Robt Williams' Hellbound Hit Parade
If I were to paint a picture would it be about a roadside troll who hacks off arms that little boys hang out of passing cars on the highway? And keeps the disembodied arms in a sack?
Would I paint a masterpiece of a John Q. Public down on his knees and gripping a fire hydrant throwing up tainted oysters in front of the sketchy culinary establishment he ate at?
Has anyone painted unforgettable images of long-abandoned cafes, motor courts, juke joints and fast food burger stands as well as Robt. Williams?
Could I even conjure up the Tooth Fairy as some jaded beatnik slattern with a carny’s coin belt strapped in front of her stained leotard? Never in a million years. Robert Williams never fails to shock, outrage and amuse with his brilliantly painted images of mankind at its lowest ebb. His images remain in your memory long after you’ve seen them, whether it’s images of a banked racetrack in the 1930’s or a biker about to run through a glass truck.
Paintings of naked girls on cheeseburgers, naked girls on enchiladas, naked girls on tacos, primal pleasures delineated in acrylic, making men drool because life is FOOD AND SEX.
Before he became the notorious scourge of the art galleries Robert Williams scarred everybody’s minds in Zap Comix with his character Cootchy Cooty, a chain-smoking, whiskey swilling bug, and haunted us with stories like “The Brain In The Mason Jar”. Robert Crumb’s cartoons were benign in comparison.

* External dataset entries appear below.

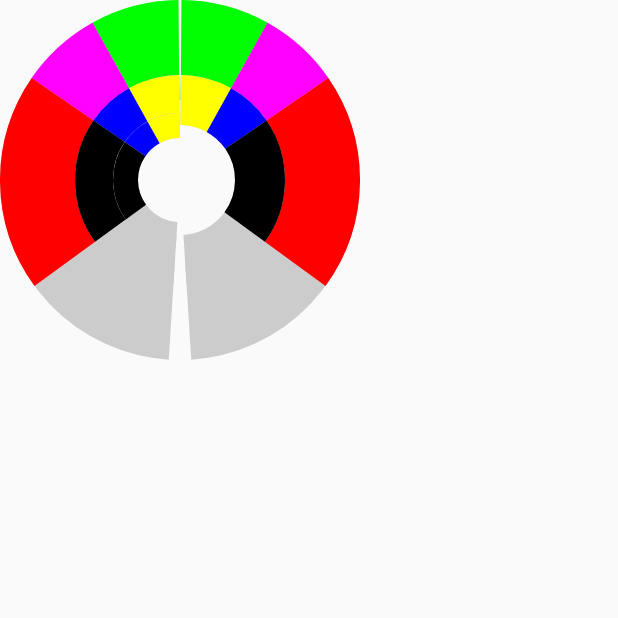
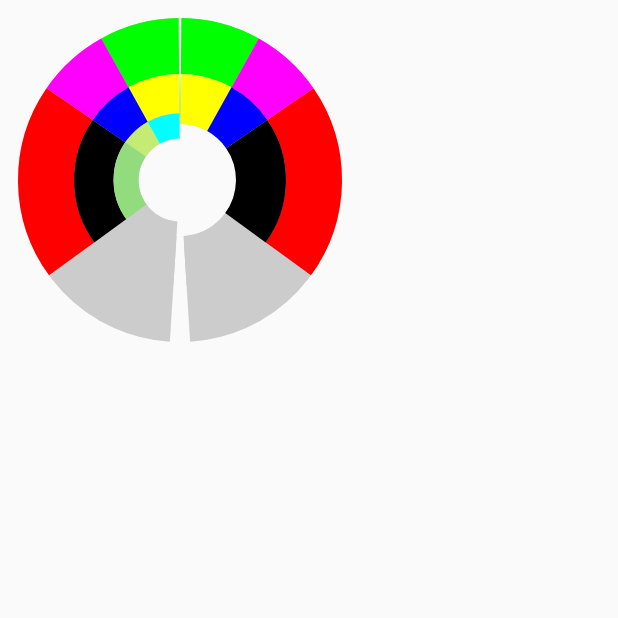
Before and after one commit to CodePlayStudios/Graphsy, an Android app built with Jetpack Compose: the screen it shows after launch (MainActivity), on a phone screen of 412 x 824 dp, the top half of it. Run offline under Robolectric (Android 15) with nearby library versions, the phone set to English and light mode, and no system bars.

Commit message:
Removed nested canvas for better performance

```diff
--- a/app/src/main/java/com/graphsy/app/MainActivity.kt
+++ b/app/src/main/java/com/graphsy/app/MainActivity.kt
@@ -6,6 +6,7 @@ import androidx.activity.ComponentActivity
 import androidx.activity.compose.setContent
 import androidx.compose.foundation.layout.Box
 import androidx.compose.foundation.layout.fillMaxSize
+import androidx.compose.foundation.layout.padding
 import androidx.compose.foundation.layout.size
 import androidx.compose.ui.Alignment
 import androidx.compose.ui.Modifier
@@ -25,7 +26,7 @@ class MainActivity : ComponentActivity() {
             GraphsyTheme {
                 Box(
                     modifier = Modifier
-                        .size(width = 240.dp, height = 240.dp),
+                        .size(width = 240.dp, height = 240.dp).padding(12.dp),
                     contentAlignment = Alignment.Center
                 ) {
                     DonutChart(
@@ -51,7 +52,7 @@ class MainActivity : ComponentActivity() {
 
     companion object {
 
-        val set1 = arrayOf(
+        val set1 = listOf(
             DonutData(
                 masterSlice = DonutSlice.MasterSlice(
                     circumferencePercentage = 0.49f,
@@ -96,7 +97,7 @@ class MainActivity : ComponentActivity() {
                 )
             )
         )
-        val set2 = arrayOf(
+        val set2 = listOf(
             DonutData(
                 masterSlice = DonutSlice.MasterSlice(
                     circumferencePercentage = 0.49f,
@@ -150,15 +151,15 @@ class MainActivity : ComponentActivity() {
                 sections = listOf(
                     DonutSlice.SectionSlice(
                         value = 1.3f,
-                        color = Color.Yellow
+                        color = Color.Cyan
                     ),
                     DonutSlice.SectionSlice(
                         value = 1.2f,
-                        color = Color.Blue
+                        color = Color(0xFFc4ec74)
                     ),
                     DonutSlice.SectionSlice(
                         value = 3.21f,
-                        color = Color.Black
+                        color = Color(0xFF92dc7e)
                     )
                 )
             )
--- a/graphsy/src/main/java/com/graphsy/compose/donut/DonutChart.kt
+++ b/graphsy/src/main/java/com/graphsy/compose/donut/DonutChart.kt
@@ -2,22 +2,15 @@ package com.graphsy.compose.donut
 
 import android.graphics.Path.Direction
 import androidx.compose.foundation.Canvas
-import androidx.compose.foundation.layout.padding
 import androidx.compose.runtime.Composable
-import androidx.compose.runtime.getValue
-import androidx.compose.runtime.mutableStateOf
-import androidx.compose.runtime.remember
-import androidx.compose.runtime.setValue
 import androidx.compose.ui.Modifier
 import androidx.compose.ui.geometry.Offset
 import androidx.compose.ui.geometry.Size
 import androidx.compose.ui.graphics.StrokeCap
 import androidx.compose.ui.graphics.drawscope.DrawScope
 import androidx.compose.ui.graphics.drawscope.Stroke
-import androidx.compose.ui.layout.onSizeChanged
-import androidx.compose.ui.unit.Dp
-import androidx.compose.ui.unit.dp
 import com.graphsy.compose.common.DonutChartUtils
+import com.graphsy.compose.common.DonutChartUtils.sumByFloat
 import com.graphsy.compose.config.DonutChartConfiguration
 import com.graphsy.compose.models.DonutData
 import com.graphsy.compose.models.DonutPathData
@@ -26,29 +19,81 @@ import com.graphsy.compose.models.DonutPathDataEntry
 
 @Composable
 fun DonutChart(
-    vararg data: DonutData,
+    data: List<DonutData>,
     modifier: Modifier = Modifier,
     configuration: DonutChartConfiguration = DonutChartConfiguration()
 ) {
-    var usedWidth = 0f
-    data.forEachIndexed { index, item ->
-        DrawDonut(
-            model = item,
-            config = configuration,
-            modifier = modifier,
-            usedWidth = usedWidth
-        )
-        usedWidth += item.masterSlice.strokeWidth / 2
+    Canvas(modifier = modifier) {
+        data.forEachIndexed { index, item ->
+            val donutPathData = pathData(
+                item,
+                configuration
+            )
+            val (offset, size) = if (index > 0) {
+                val newSize = Size(
+                    size.width / (index + 1),
+                    size.height / (index + 1),
+                )
+                Pair(
+                    Offset.Zero + Offset(
+                        x = (size.width - newSize.width).div(2f),
+                        y = (size.height - newSize.height).div(2f)
+                    ),
+                    newSize
+                )
+
+            } else {
+                Pair(
+                    Offset.Zero + Offset(
+                        x = item.masterSlice.strokeWidth.div(2f),
+                        y = item.masterSlice.strokeWidth.div(2f)
+                    ),
+                    Size(
+                        (size.width - item.masterSlice.strokeWidth),
+                        (size.height - item.masterSlice.strokeWidth)
+                    )
+                )
+            }
+
+            drawDonutSegment(
+                donutPathData.masterPathData,
+                configuration.direction,
+                offset,
+                size
+            )
+            donutPathData.entriesPathData.forEach { pathData ->
+                drawDonutSegment(pathData, configuration.direction, offset, size)
+            }
+        }
     }
 }
 
-@Composable
-private fun DrawDonut(
+private fun DrawScope.drawDonutSegment(
+    data: DonutPathDataEntry,
+    direction: Direction,
+    offset: Offset,
+    size: Size
+) {
+    val factor = if (direction == Direction.CCW) -1 else 1
+
+    drawArc(
+        color = data.color,
+        startAngle = data.startAngle * factor,
+        sweepAngle = data.sweepAngle * factor,
+        useCenter = false,
+        topLeft = offset,
+        size = size,
+        style = Stroke(
+            width = data.strokeWidth,
+            cap = StrokeCap.Butt
+        )
+    )
+}
+
+private fun pathData(
     model: DonutData,
-    config: DonutChartConfiguration,
-    modifier: Modifier,
-    usedWidth: Float
-) {
+    config: DonutChartConfiguration
+): DonutPathData {
     val masterProgress = model.masterSlice.circumferencePercentage
     val gapAngleDegrees = config.gapAngleDegrees.angle
     val gapWidthDegrees = config.gapWidthDegrees.angle
@@ -57,7 +102,6 @@ private fun DrawDonut(
     val wholeDonutAngle = 360f - gapWidthDegrees
     val masterSegmentAngle = wholeDonutAngle * masterProgress
     val startAngle = gapAngleDegrees + gapWidthDegrees / 2
-    val strokeCap = StrokeCap.Butt
 
     val masterPathData = DonutPathDataEntry(
         color = backgroundLineColor,
@@ -78,52 +122,5 @@ private fun DrawDonut(
         )
     }
 
-    val donutPathData = DonutPathData(masterPathData, entriesPathData)
-
-    var chartWidth by remember { mutableStateOf(0F) }
-    var chartHeight by remember { mutableStateOf(0F) }
-
-    Canvas(modifier = modifier
-        .padding(
-            usedWidth.dp
-        )
-        .onSizeChanged { size ->
-            chartWidth = size.width.toFloat()
-            chartHeight = size.height.toFloat()
-        }, onDraw = {
-        drawDonutSegment(
-            strokeCap,
-            donutPathData.masterPathData,
-            config.direction
-        )
-        donutPathData.entriesPathData.forEach { pathData ->
-            drawDonutSegment(strokeCap, pathData, config.direction)
-        }
-    })
+    return DonutPathData(masterPathData, entriesPathData)
 }
-
-private fun DrawScope.drawDonutSegment(
-    strokeCap: StrokeCap,
-    data: DonutPathDataEntry,
-    direction: Direction
-) {
-    val angle = if (direction == Direction.CCW) -1 else 1
-    drawArc(
-        color = data.color,
-        startAngle = data.startAngle * angle,
-        sweepAngle = data.sweepAngle * angle,
-        useCenter = false,
-        topLeft = Offset.Zero + Offset(
-            x = data.strokeWidth / 2f,
-            y = data.strokeWidth / 2f
-        ),
-        size = Size(
-            size.width - data.strokeWidth,
-            size.height - data.strokeWidth
-        ),
-        style = Stroke(
-            width = data.strokeWidth,
-            cap = strokeCap
-        )
-    )
-}
```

Williams was the first to incorporate kustom kar kulture in comix by drafting faux chrome lettering in his stories. If you like Robert Williams’ art, I also recommend Rick Griffin, Victor Moscoso and S. Clay Wilson, who are all from the same generation and phenomenal talents.